Breast Feeding:

Nursing is healthiest for mom and baby and is encouraged by the doctors at Estrella Pediatrics. There are breast feeding support groups that meet at Banner Estrella and Banner Thunderbird hospitals weekly. For babies that are breast-fed it is now recommended that they start Vitamin D supplementation as soon as possible. Moms should also continue taking their prenatal vitamins as long as they are nursing. It is normal for babies to lose weight their first few days of life. They should be back up to their birth weight by 2 weeks.

Formula Feeding:

If you have decided to formula feed your baby then no additional vitamin supplementation is necessary as they are well fortified with everything your baby needs. Avoid using microwaves to heat bottles as they have been known to heat the contents unevenly and high temperatures can be reached very quickly. Letting your baby lie flat on his back during feeding may increase the risk of middle ear infections.

Bowel Movements:

After a few days your baby’s stools should change from the black, sticky meconium to yellow, seedy appearing stools. Breast-fed baby’s stools tend to be more frequent and runny while formula-fed infants tend to stool less frequently and they may be more formed. Constipation is when a baby is having hard stools, not infrequent stools. After the first month or so, breast-fed babies can go several days between bowel movements and even as long as every week or every other week! Remember, most babies will grunt, strain, and turn red with bowel movements and they may pull up their legs or even cry. If stools are soft, even though infrequent, there is no need to intervene.

Skin Care:

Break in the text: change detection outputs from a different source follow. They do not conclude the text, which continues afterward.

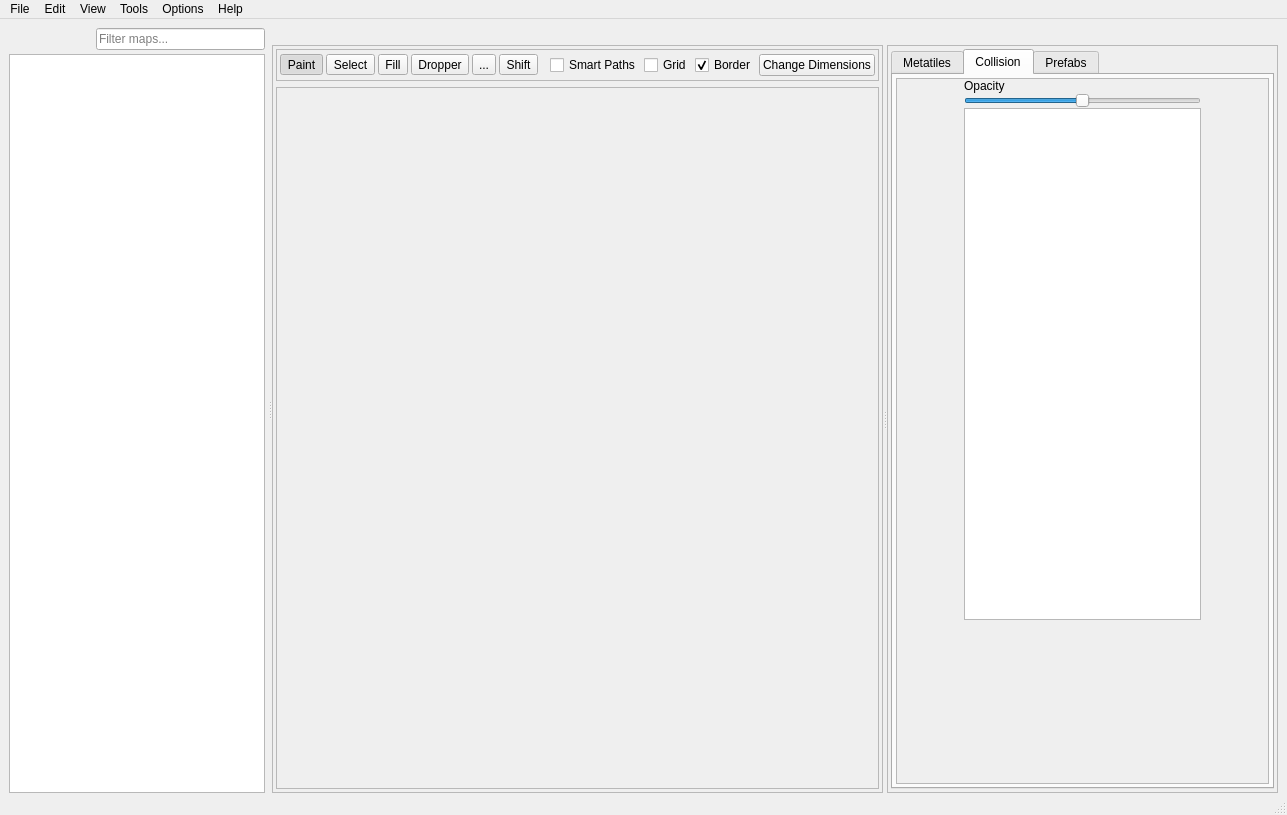
Old version of the form forms/mainwindow.ui in the repository huderlem/porymap.
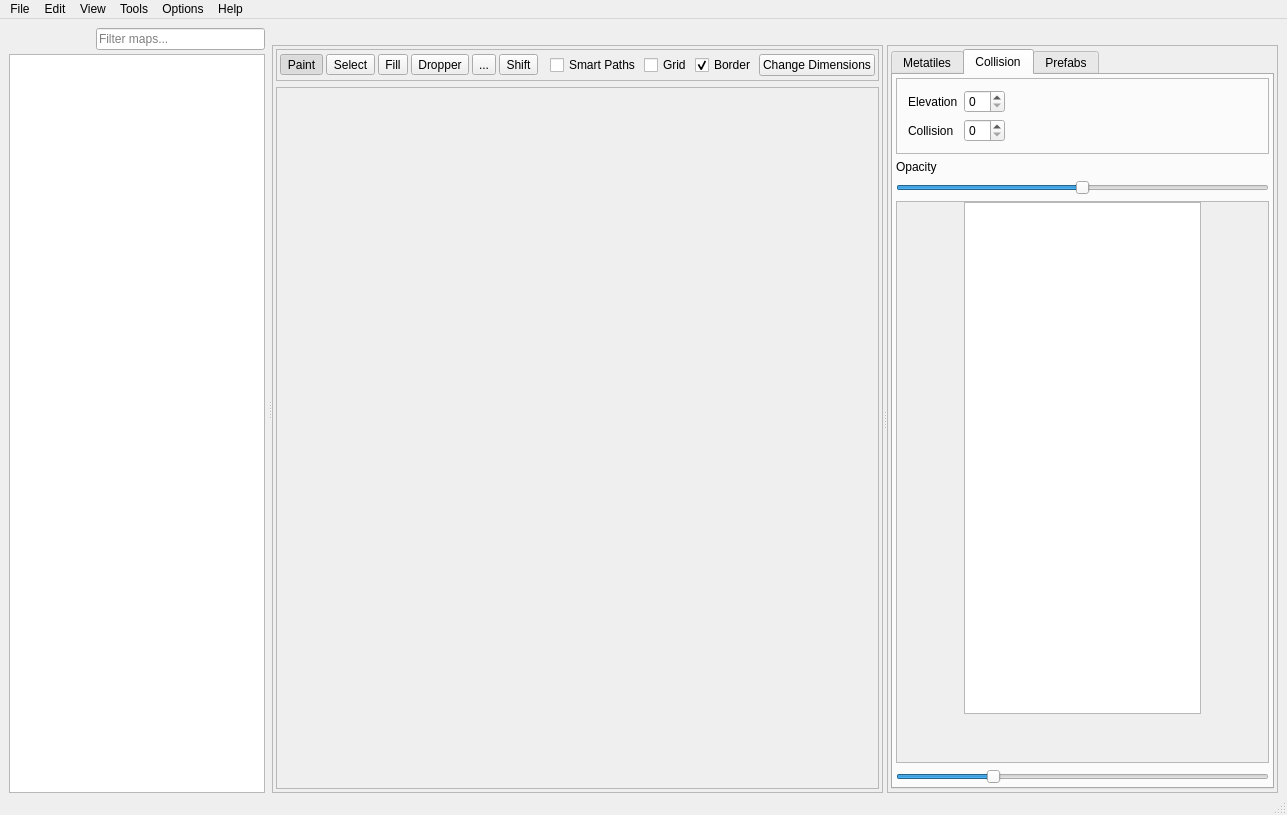
New version of the form. The open tabs and pages were chosen to show the change. Icons and pictures are not drawn. Custom widgets are drawn as their Qt base class.

Commit message: Update Collision tab UI

Diff of the .ui file:
```diff
--- a/forms/mainwindow.ui
+++ b/forms/mainwindow.ui
@@ -1144,7 +1144,14 @@
                      <property name="bottomMargin">
                       <number>3</number>
                      </property>
-                     <item row="0" column="0">
+                     <item row="3" column="0">
+                      <widget class="QLabel" name="label">
+                       <property name="text">
+                        <string>Opacity</string>
+                       </property>
+                      </widget>
+                     </item>
+                     <item row="5" column="0" colspan="3">
                       <widget class="QScrollArea" name="scrollArea_1">
                        <property name="widgetResizable">
                         <bool>true</bool>
@@ -1154,8 +1161,8 @@
                          <rect>
                           <x>0</x>
                           <y>0</y>
-                          <width>428</width>
-                          <height>696</height>
+                          <width>427</width>
+                          <height>512</height>
                          </rect>
                         </property>
                         <layout class="QGridLayout" name="gridLayout_7">
@@ -1174,29 +1181,6 @@
                          <property name="spacing">
                           <number>0</number>
                          </property>
-                         <item row="0" column="1">
-                          <widget class="QLabel" name="label">
-                           <property name="text">
-                            <string>Opacity</string>
-                           </property>
-                          </widget>
-                         </item>
-                         <item row="1" column="1">
-                          <widget class="QSlider" name="horizontalSlider_CollisionTransparency">
-                           <property name="minimum">
-                            <number>0</number>
-                           </property>
-                           <property name="maximum">
-                            <number>100</number>
-                           </property>
-                           <property name="value">
-                            <number>50</number>
-                           </property>
-                           <property name="orientation">
-                            <enum>Qt::Horizontal</enum>
-                           </property>
-                          </widget>
-                         </item>
                          <item row="2" column="0">
                           <spacer name="horizontalSpacer_18">
                            <property name="orientation">
@@ -1224,6 +1208,12 @@
                              <height>512</height>
                             </size>
                            </property>
+                           <property name="verticalScrollBarPolicy">
+                            <enum>Qt::ScrollBarAlwaysOff</enum>
+                           </property>
+                           <property name="horizontalScrollBarPolicy">
+                            <enum>Qt::ScrollBarAlwaysOff</enum>
+                           </property>
                           </widget>
                          </item>
                          <item row="2" column="2">
@@ -1256,6 +1246,83 @@
                        </widget>
                       </widget>
                      </item>
+                     <item row="6" column="0" colspan="3">
+                      <widget class="QSlider" name="horizontalSlider_CollisionZoom">
+                       <property name="minimum">
+                        <number>10</number>
+                       </property>
+                       <property name="maximum">
+                        <number>90</number>
+                       </property>
+                       <property name="value">
+                        <number>30</number>
+                       </property>
+                       <property name="orientation">
+                        <enum>Qt::Horizontal</enum>
+                       </property>
+                      </widget>
+                     </item>
+                     <item row="4" column="0" colspan="3">
+                      <widget class="QSlider" name="horizontalSlider_CollisionTransparency">
+                       <property name="minimum">
+                        <number>0</number>
+                       </property>
+                       <property name="maximum">
+                        <number>100</number>
+                       </property>
+                       <property name="value">
+                        <number>50</number>
+                       </property>
+                       <property name="orientation">
+                        <enum>Qt::Horizontal</enum>
+                       </property>
+                      </widget>
+                     </item>
+                     <item row="0" column="0" colspan="3">
+                      <widget class="QFrame" name="frame_5">
+                       <property name="frameShape">
+                        <enum>QFrame::StyledPanel</enum>
+                       </property>
+                       <property name="frameShadow">
+                        <enum>QFrame::Raised</enum>
+                       </property>
+                       <layout class="QGridLayout" name="gridLayout_8">
+                        <item row="0" column="1">
+                         <widget class="QSpinBox" name="spinBox_SelectedElevation"/>
+                        </item>
+                        <item row="1" column="0">
+                         <widget class="QLabel" name="label_17">
+                          <property name="text">
+                           <string>Collision</string>
+                          </property>
+                         </widget>
+                        </item>
+                        <item row="1" column="1">
+                         <widget class="QSpinBox" name="spinBox_SelectedCollision"/>
+                        </item>
+                        <item row="0" column="0">
+                         <widget class="QLabel" name="label_16">
+                          <property name="text">
+                           <string>Elevation</string>
+                          </property>
+                         </widget>
+                        </item>
+                        <item row="0" column="2">
+                         <spacer name="horizontalSpacer_4">
+                          <property name="orientation">
+                           <enum>Qt::Horizontal</enum>
+                          </property>
+                          <property name="sizeHint" stdset="0">
+                           <size>
+                            <width>40</width>
+                            <height>20</height>
+                           </size>
+                          </property>
+                         </spacer>
+                        </item>
+                       </layout>
+                      </widget>
+                     </item>
                     </layout>
                    </widget>
                    <widget class="QWidget" name="tab_prefabs">
```
Left out of the diff: 30 changed lines with no effect on the pictures. The commit also changes 14 other files.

The first few weeks babies have dry, peeling skin. This is normal and will resolve on its own. If small cracks start to develop on the feet or hands then Aquaphor is a safe gel available over-the-counter that can be applied to the baby’s body. There are several common newborn rashes that can appear in the first few weeks. Baby acne, cradle cap, newborn rash, and milia are but a few. Most of these are benign and require little or no treatment and can be handled with advice over the phone. Your baby should only be sponge bathed until the umbilical cord has fallen off and the surrounding skin has firmly sealed together.


Clean the outer ear only. The ears canals will push ear wax out and this can be removed. Never insert Q-Tips or any other instruments in the ears as these will cause wax to become packed deep in the ear canal.

Belly Button:

Usually the umbilicus will fall off within a couple weeks but it can take as long as a month. No special care is required other than keeping the area clean and dry. The use of alcohol to clean the area is no longer necessary. After the cord separates there may continue to be some blood-tinged drainage. This is normal and can occur until the skin closes. It is common for the umbilical area to protrude during the first year.


Girls may have some thin, white vaginal discharge the first few weeks after birth. This is normal and gradually disappears as does the white, sticky matter in the vaginal area. Uncircumcised boys do not require any special care as newborns. It can be several years before the foreskin is retractible. Forcibly retracting the foreskin before it is ready should never be attempted. During the first week or two babies can urinate small uric acid crystals that appear in the diaper as a pinkish residue. This is normal and should not be mistaken for blood.